The response must contain every line below in which "balance" appears.
----- MATERIAL FOR THIS EXERCISE
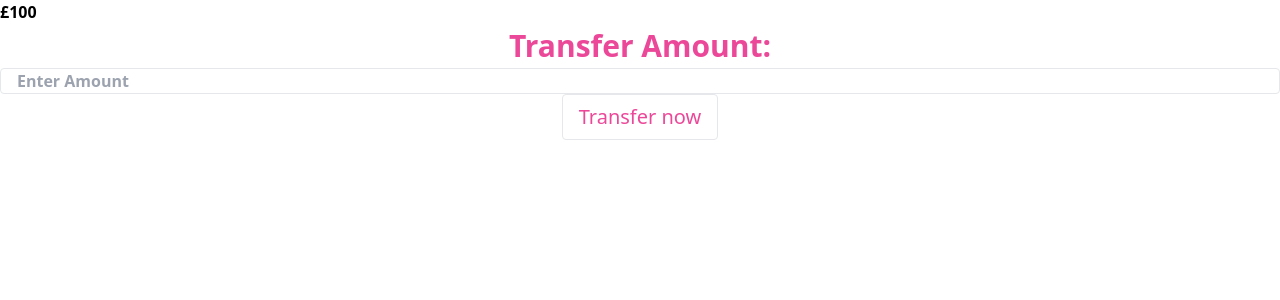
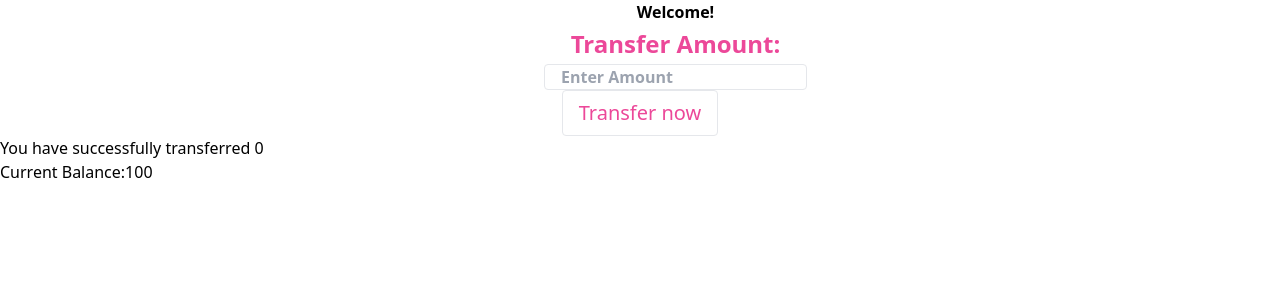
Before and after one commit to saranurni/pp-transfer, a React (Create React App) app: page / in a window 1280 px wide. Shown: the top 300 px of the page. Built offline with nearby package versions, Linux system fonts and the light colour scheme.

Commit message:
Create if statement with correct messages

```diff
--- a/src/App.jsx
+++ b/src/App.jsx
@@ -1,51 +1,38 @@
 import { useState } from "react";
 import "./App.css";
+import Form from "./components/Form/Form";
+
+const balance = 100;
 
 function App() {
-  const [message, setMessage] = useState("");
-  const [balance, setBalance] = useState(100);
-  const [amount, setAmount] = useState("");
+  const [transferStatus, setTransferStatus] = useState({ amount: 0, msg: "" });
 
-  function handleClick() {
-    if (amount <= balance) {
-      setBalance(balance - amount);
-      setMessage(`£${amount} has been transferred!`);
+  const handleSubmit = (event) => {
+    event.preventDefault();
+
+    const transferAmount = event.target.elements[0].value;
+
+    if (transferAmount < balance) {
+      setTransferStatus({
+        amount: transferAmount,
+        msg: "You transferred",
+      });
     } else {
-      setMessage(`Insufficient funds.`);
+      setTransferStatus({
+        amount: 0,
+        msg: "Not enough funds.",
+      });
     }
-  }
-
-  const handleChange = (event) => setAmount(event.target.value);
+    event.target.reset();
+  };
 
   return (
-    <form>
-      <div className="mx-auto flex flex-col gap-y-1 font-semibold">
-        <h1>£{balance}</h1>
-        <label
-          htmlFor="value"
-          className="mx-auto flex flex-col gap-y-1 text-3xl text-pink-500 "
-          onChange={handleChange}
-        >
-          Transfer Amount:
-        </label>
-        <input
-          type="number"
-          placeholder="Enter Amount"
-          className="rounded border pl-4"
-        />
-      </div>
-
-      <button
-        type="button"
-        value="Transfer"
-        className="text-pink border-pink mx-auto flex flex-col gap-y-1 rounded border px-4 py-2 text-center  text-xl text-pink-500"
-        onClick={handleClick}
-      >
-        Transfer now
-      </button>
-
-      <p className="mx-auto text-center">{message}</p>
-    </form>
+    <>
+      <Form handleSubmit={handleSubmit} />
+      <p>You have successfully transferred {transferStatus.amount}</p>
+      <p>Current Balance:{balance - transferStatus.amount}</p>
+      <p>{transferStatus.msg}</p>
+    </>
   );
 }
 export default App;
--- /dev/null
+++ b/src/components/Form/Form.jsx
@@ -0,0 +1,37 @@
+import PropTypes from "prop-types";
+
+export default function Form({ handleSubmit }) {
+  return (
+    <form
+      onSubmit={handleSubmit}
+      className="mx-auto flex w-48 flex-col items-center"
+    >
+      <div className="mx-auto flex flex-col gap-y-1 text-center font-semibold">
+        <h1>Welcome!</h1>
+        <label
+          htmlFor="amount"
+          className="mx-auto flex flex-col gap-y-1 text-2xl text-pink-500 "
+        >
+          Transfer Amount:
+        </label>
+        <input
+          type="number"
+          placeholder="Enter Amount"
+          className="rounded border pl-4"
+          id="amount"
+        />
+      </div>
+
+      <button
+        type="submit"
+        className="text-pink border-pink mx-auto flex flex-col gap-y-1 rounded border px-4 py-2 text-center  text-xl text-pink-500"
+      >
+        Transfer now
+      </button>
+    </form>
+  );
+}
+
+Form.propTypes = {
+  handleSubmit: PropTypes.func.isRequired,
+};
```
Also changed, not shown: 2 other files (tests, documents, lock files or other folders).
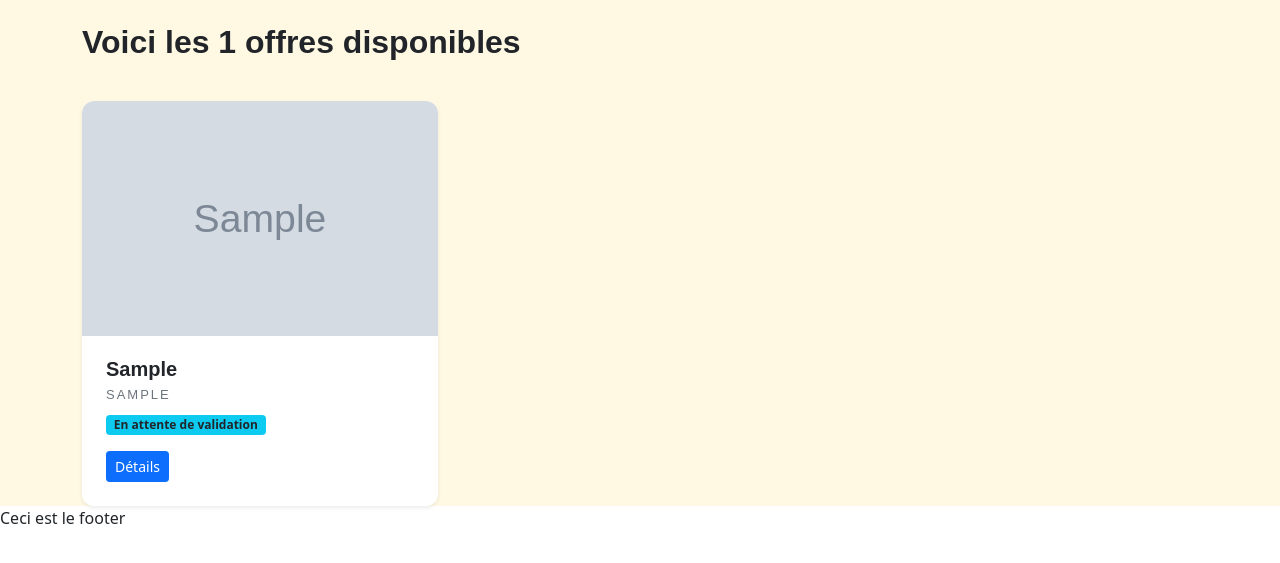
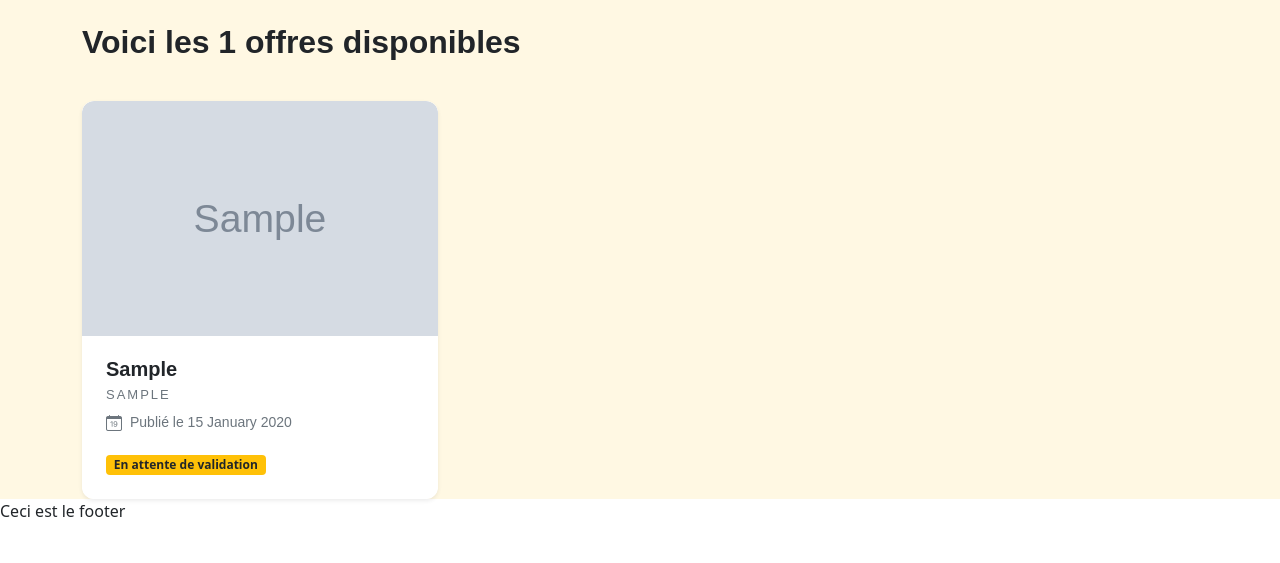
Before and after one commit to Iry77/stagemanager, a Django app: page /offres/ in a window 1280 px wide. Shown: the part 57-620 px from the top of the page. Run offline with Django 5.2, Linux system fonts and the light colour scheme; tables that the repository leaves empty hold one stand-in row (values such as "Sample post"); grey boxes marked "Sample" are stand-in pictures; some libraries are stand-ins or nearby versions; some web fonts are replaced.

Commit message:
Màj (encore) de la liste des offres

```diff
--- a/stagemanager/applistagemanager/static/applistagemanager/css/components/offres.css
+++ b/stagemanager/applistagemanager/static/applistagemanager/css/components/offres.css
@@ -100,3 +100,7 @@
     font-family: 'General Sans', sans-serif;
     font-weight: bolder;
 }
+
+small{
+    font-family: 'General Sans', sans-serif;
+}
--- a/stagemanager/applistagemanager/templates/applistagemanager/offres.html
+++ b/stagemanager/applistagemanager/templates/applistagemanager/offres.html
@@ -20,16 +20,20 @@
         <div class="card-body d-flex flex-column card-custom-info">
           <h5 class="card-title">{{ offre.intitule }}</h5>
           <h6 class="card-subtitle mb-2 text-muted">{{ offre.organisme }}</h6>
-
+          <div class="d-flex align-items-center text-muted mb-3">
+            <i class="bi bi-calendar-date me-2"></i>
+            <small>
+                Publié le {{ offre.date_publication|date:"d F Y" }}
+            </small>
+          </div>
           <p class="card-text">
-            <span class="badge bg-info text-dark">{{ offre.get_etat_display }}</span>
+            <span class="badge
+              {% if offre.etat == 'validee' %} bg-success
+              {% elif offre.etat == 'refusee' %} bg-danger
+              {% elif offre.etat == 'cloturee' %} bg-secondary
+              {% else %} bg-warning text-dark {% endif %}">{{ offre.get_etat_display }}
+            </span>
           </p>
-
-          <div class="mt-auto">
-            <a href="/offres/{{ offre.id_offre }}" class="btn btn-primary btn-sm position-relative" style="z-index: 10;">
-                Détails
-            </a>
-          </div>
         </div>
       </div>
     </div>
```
----------
PROBLEM SOLUTION:
+const balance = 100;
-  const [balance, setBalance] = useState(100);
-    if (amount <= balance) {
-      setBalance(balance - amount);
+    if (transferAmount < balance) {
-        <h1>£{balance}</h1>
+      <p>Current Balance:{balance - transferStatus.amount}</p>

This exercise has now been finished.